James MacIntyre was an Ayrshire-born artist who is best know as a skilled and sensitive etcher.
He exhibited at the Royal Academy, the Royal Hibernian Academy, the Glasgow Institute of the Fine Arts, and elsewhere.
MacIntyre specialised in making detailed studies of Glasgow artchitecture and cityscapes.
This is a fine etching by MacIntyre dates to the 1920s - and it shows the entrance to the Queen's Dock in Glasgow. It is meticulous in its detail - and I have taken lots of images so that you can assess the quality and beautiful draughtsmanship for yourself.
The print dates to the Etching Revival in the 1930s - when there was a mania for etchings and a very buoyant market with good quality etchings fetching record prices.
The Queen's Dock, originally known as Stobcross Dock, was built from 1872 and opened by Queen Victoria in 1877. It provided two basins, a hydraulic swing bridge, coaling cranes and brick transit sheds. A decline in river traffic from the 1950s resulted in the closure of the dock in 1969.
The scene is certainly very different today - and is the site of the Scottish Exhibition Centre - the famous Armadillo and the Hydro Arena.
This is a beautiful antique etching - signed in pencil by the artist. It is in lovely condition with no issues.
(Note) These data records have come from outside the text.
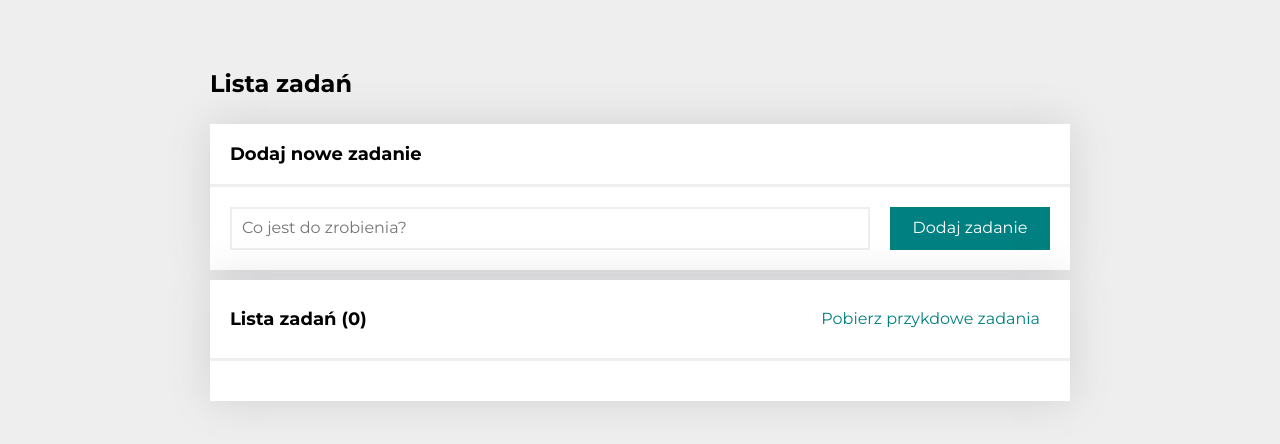
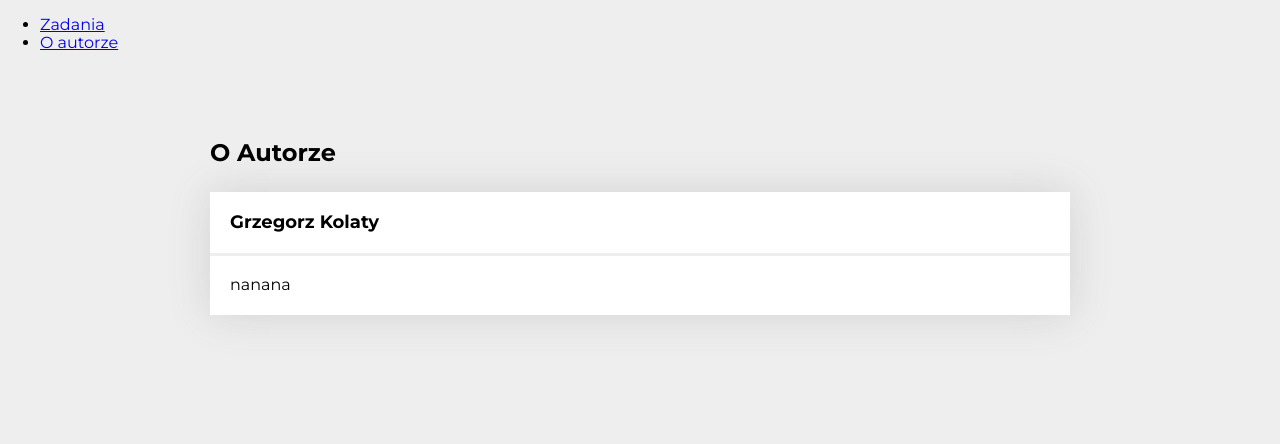
Before and after one commit to Grzegorz-Kolaty/to-do-list-react2, a React (Create React App) app: page /author in a window 1280 px wide. Shown: the top 444 px of the page. Built offline with nearby package versions, Linux system fonts and the light colour scheme.

Commit message:
routing websites, set to tasks as main

```diff
--- a/src/App.js
+++ b/src/App.js
@@ -1,9 +1,33 @@
+import { BrowserRouter, Link, Switch, Route, Redirect, useParams } from "react-router-dom/cjs/react-router-dom.min";
 import Tasks from "./features/tasks/Tasks";
+import Author from "./features/author/Author";
 
 function App() {
-    return (
-        <Tasks />
-    );
+  return (
+    <BrowserRouter basename="/to-do-list-react2">
+      <nav>
+        <ul>
+          <li>
+            <Link to="/zadania">Zadania</Link>
+          </li>
+          <li>
+            <Link to="/author">O autorze</Link>
+          </li>
+        </ul>
+        <Switch>
+          <Route path="/zadania">
+            <Tasks />
+          </Route>
+          <Route path="/author">
+            <Author />
+          </Route>
+          <Route path="/">
+            <Redirect to="/zadania" />
+          </Route>
+        </Switch>
+      </nav>
+    </BrowserRouter>
+  );
 }
 
 export default App;
--- /dev/null
+++ b/src/features/author/Author.js
@@ -0,0 +1,14 @@
+import { Container } from "../../common/Container/styled"
+import Header from "../../common/Header"
+import Section from "../../common/Section"
+
+function Author() {
+  return (
+    <Container>
+      <Header title="O Autorze" />
+      <Section title="Grzegorz Kolaty"
+        body={<>nanana</>} />
+    </Container>
+  )
+}
+export default Author;
--- a/src/features/tasks/Buttons/styled.js
+++ b/src/features/tasks/Buttons/styled.js
@@ -3,7 +3,7 @@
 export const Wrapper = styled.div`
   padding: 0px;
   margin: 0px;
-`
+`;
 
 export const Button = styled.button`
   font-size: ${({ theme }) => theme.font.sizeNormal};
```
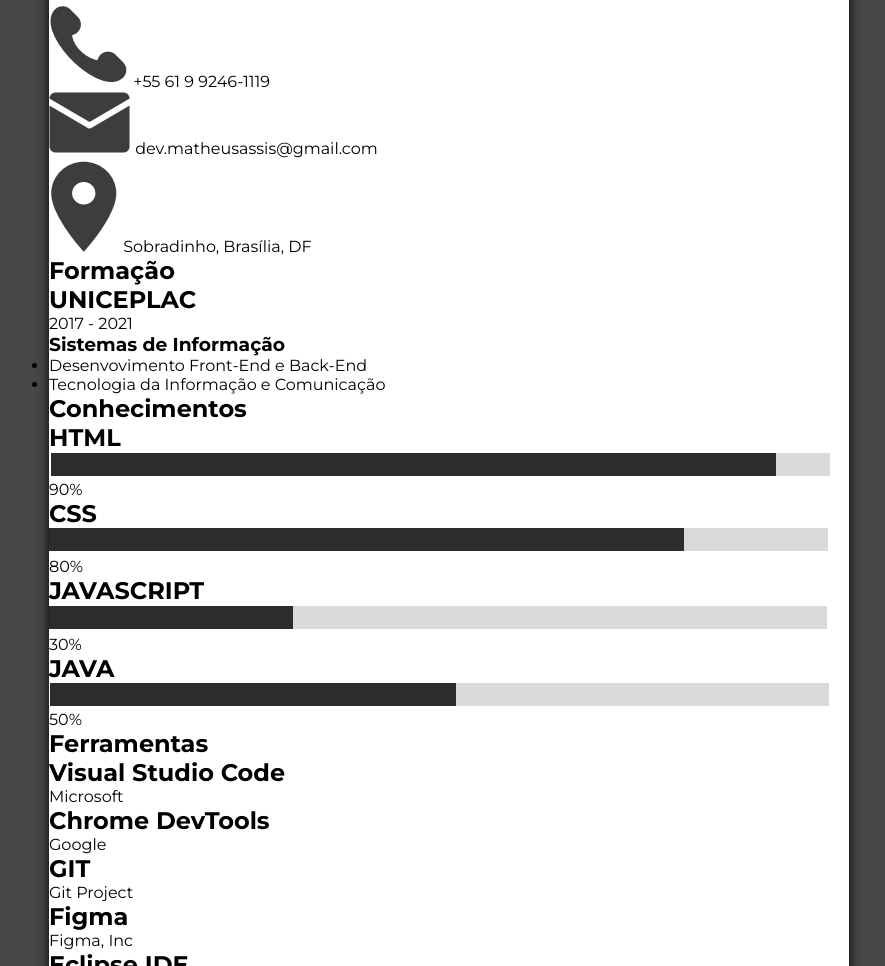
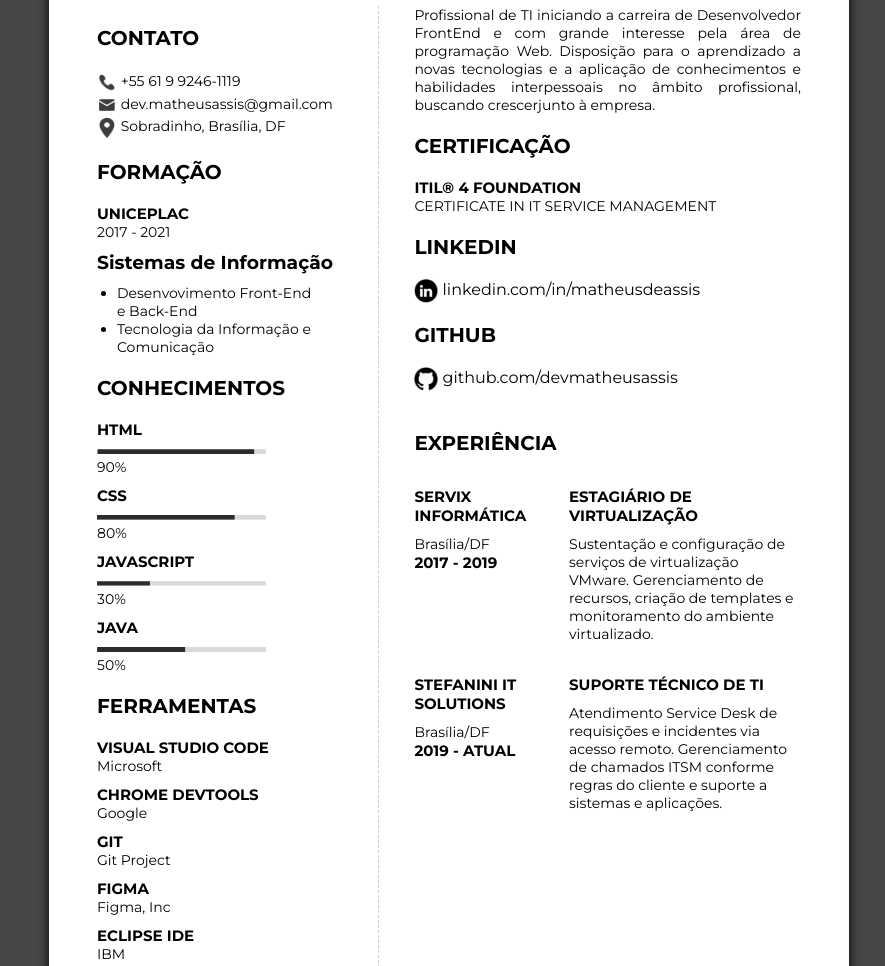
Before and after one commit to devmatheusassis/devmatheus-curriculo, a plain HTML site: page index.html in a window 1280 px wide. Shown: the part 308-1274 px from the top of the page, without its empty margins (191-1076 px from the left). Drawn offline with Linux system fonts and the light colour scheme.

Commit message:
Commit CSS ajustado

```diff
--- a/index.html
+++ b/index.html
@@ -4,6 +4,7 @@
     <meta charset="UTF-8">
     <meta name="viewport" content="width=device-width, initial-scale=1.0">
     <link rel="stylesheet" href="cabecalho.css">
+    <link rel="stylesheet" href="main.css">
     <link href="https://fonts.googleapis.com/css2?family=Montserrat:wght@200;300;400;700&display=swap" rel="stylesheet">
     <title>Dev Matheus Henrique</title>
 </head>
--- /dev/null
+++ b/main.css
@@ -0,0 +1,118 @@
+*{
+    margin: 0;
+    padding: 0;
+}
+main{
+    margin: 2rem 3rem;
+    display: flex;
+}
+main h1{
+    text-transform: uppercase;
+    font-size: 20px;
+    font-weight: bold;
+    margin: 20px 0;
+}
+main h2{
+    font-size: 15px;
+    text-transform: uppercase;
+}
+main p{
+    font-size: 14px;
+}
+.box-main-left{
+    width: 40%;
+}
+.box-main-right{
+    padding-left: 5%;
+    width: 55%;
+    border-left: 1px dashed #cccccc;
+}
+.contato p{
+    line-height: 22px;
+}
+.contato img{
+    vertical-align: middle;
+    width: 1rem;
+    margin: 2px;
+}
+.formacao h3{
+    margin: 10px 0;
+}
+.formacao li{
+    width: 70%;
+    margin-left: 20px;
+    font-size: 14px;
+}
+.conhecimentos img{
+    width: 60%;
+}
+.conhecimentos p{
+    margin-bottom: 10px;
+}
+.ferramentas p{
+    margin-bottom: 10px;
+}
+.descricao p{
+    text-align: justify;
+}
+.linkedin img{
+    width: 1.5rem;
+    vertical-align: middle;
+}
+.linkedin a{
+    color: black;
+    text-decoration: none;
+}
+.github{
+    margin-bottom: 40px;
+}
+.github img{
+    width: 1.5rem;
+    vertical-align: middle;
+}
+.github a{
+    text-decoration: none;
+    color: black;
+}
+.servico1{
+    display: flex;
+    margin-top: 2rem;
+    margin-bottom: 2rem;
+}
+.servico1 h2{
+    margin-bottom: 10px;
+}
+.servico1 h3{
+    font-size: 15px;
+}
+.servico1-left{
+    width: 30%;
+}
+.servico1-right{
+    margin-left: 10%;
+    width: 60%;
+}
+.servico2{
+    display: flex;
+}
+.servico2{
+    display: flex;
+}
+.servico2 h2{
+    margin-bottom: 10px;
+}
+.servico2 h3{
+    font-size: 15px;
+    text-transform: uppercase;
+}
+.servico2-left{
+    width: 30%;
+}
+.servico2-right{
+    margin-left: 10%;
+    width: 60%;
+}
+footer{
+    padding: 1rem;
+    background-color: #242424;
+}
```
It has been remounted and re-framed for sale - and you would be able to hang it straight on your wall.
Dimensions: Frame size is 33 c 40 cm. The image size is 20 x 30 cm.
A nice piece of history documenting Glasgow's industrial past when it was known as the Second City of the Empire.